Keeping Your Teeth and Gums Healthy for the Holidays

 

 

There is a lot to look forward to during the Holidays. Family, friends, time off, the joy of giving, World Peace (hopefully), and food. Food is the main ingredient in the recipe for a great holiday (I think). This time of year we are besieged by delicious food. From Thanksgiving dinner to New Years, turkey, ham, wine, cranberries, pumpkin pie, champagne, winter ales and oh! so many more kinds of food and drinks are set out before us to be unabashedly consumed while merrymaking with friends and family. Hopping from one house or party, to another, soaking up as much “holiday spirit” as possible, eating and drinking your way through the better part of 2 months is the norm.

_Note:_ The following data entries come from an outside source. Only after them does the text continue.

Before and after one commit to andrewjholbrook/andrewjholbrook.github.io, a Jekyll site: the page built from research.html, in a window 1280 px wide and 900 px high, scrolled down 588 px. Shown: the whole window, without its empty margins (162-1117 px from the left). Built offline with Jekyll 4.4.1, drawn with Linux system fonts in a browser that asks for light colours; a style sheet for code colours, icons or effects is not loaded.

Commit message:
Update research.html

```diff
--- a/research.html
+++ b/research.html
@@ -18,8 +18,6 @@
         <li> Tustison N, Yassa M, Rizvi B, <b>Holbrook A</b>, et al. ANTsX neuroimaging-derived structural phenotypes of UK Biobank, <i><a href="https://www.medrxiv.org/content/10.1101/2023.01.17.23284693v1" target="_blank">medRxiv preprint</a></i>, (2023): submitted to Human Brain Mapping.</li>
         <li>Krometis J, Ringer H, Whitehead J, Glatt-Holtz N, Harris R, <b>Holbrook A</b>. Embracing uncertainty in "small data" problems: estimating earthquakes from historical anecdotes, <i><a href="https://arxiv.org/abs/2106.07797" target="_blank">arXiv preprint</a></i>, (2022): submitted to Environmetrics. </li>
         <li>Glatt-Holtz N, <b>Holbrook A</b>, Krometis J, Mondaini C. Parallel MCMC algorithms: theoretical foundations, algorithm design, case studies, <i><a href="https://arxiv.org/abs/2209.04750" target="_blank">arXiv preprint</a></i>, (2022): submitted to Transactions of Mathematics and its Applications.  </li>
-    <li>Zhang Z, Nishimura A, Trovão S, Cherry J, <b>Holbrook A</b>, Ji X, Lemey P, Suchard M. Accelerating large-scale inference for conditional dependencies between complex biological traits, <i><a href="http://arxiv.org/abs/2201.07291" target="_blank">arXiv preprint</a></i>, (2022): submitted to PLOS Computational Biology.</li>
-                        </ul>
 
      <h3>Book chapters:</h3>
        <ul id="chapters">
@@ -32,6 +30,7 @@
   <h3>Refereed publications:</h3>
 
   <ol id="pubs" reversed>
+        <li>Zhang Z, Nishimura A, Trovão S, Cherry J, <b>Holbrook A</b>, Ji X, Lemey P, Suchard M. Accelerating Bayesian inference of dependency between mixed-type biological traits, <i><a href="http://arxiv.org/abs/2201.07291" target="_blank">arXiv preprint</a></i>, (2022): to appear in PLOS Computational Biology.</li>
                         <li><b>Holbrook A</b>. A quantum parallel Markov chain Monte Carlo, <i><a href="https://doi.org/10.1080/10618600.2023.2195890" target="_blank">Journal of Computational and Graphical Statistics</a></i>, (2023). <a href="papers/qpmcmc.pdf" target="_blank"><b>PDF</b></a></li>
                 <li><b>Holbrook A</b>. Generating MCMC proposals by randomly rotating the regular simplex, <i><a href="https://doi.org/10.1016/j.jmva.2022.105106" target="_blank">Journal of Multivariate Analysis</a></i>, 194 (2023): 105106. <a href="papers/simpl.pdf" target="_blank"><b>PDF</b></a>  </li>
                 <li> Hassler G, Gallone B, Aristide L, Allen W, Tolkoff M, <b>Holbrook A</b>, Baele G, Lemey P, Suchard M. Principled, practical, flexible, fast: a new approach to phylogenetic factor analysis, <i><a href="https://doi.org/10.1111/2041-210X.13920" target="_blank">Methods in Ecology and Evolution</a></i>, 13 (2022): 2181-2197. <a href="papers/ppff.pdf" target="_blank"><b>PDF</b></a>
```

Trust me, I know. I do it every year. But during this series of decadent smorgasbords, there is one thing which I always remember to take good care of; my mouth. Yes, all of that edible goodness has a gateway to my overly-enthusiastic stomach, and that “gateway” needs some extra maintenance this time of year.

Holiday tooth and gum tips:

First thing I like to mention about the Holidays is: wine stains…everything. This is true of your lips, the rug, your teeth, clothes, your tongue…etc. Because of this, when I drink red wine at a family dinner or holiday party, I like to duck away quickly to rinse with a small amount of water after each glass. This helps to ensure I don’t end up with a crimson red/purple mouth after having a couple. This technique is pretty great for me as, after a couple glasses of some good red wine, my mouth starts opening a lot as I’m way more talkative.

Red is a festive color, and it’s also (referring to food and drinks) incredibly staining. Cranberries, beets, red chocolate velvet cake with red icing…these all can stain things (replace “teeth” with “things”). The same rinsing technique can be applied after eating those to help prevent heavy staining.

Here’s a tip which is very hard for me to follow: after that giant Holiday feast, groggily waddle up to the sink and brush your teeth before you sit down and fall into a food-induced coma. Leaving food on your teeth for long periods of time will contribute to both tooth decay and gum disease. I for one know I’ve had turkey stuck between my teeth, had just finished a glass of wine, had just polished off probably a pound of mashed potatoes and gravy, and then slipped into a deep, deep restful nap on the couch with holiday music in the air…then I remember waking up to the feeling of gross, fuzzy plaque on my teeth…stained red. Yeah, it wasn’t so great. With that graphically descriptive occurrence of lack of proper dental hygiene following a big holiday meal, remember to brush and floss. Heck! Even using a tooth pick or interproximal brush will help! Just try to get as much of the food and drink off your teeth as possible, by any means. This will help with the health of your teeth and gums over the holidays.

Dental Emergencies During the Holidays

NOTE: We know that around the Holiday Season, one can get extremely busy. Between cooking, shopping, and attending family functions, or being with friends, there isn’t much room for anything else. One thing to remember, however, is that if you do experience anything that is adversely affecting you leading UP TO the Holidays, make sure you get it checked out BEFORE you have no time to. There are many dental offices that close around the Holiday Season, so get it checked out before they do.

These happen…often. Biting into a turkey bone and cracking a tooth, fillings coming out from sticky foods, painful cavities, pieces of food getting stuck between tooth and gum, getting infected, and many more common dental emergencies occur over the holidays. There isn’t many things you can do to prevent these from happening, but I will say a couple things on the matter:

  • Regular dental checkups, at least every 6 months, help detect dental problems before they turn into emergencies. I mean, it’s true. If you are aware of a problem before it becomes worse, at least you have the opportunity to fix it before it becomes a painful experience.
  • Brushing and Flossing! Food can get stuck down under the gums, and if not removed, that area can easily become infected. Flossing and brushing help to remove food debris from between the teeth and just below the gum line.
  • Avoid chewing on spots in your mouth already causing you trouble. If there is already a sore, or somewhat painful are of your gums or teeth, don’t exacerbate the situation by subjecting the area to more work. Try to steer clear of those areas.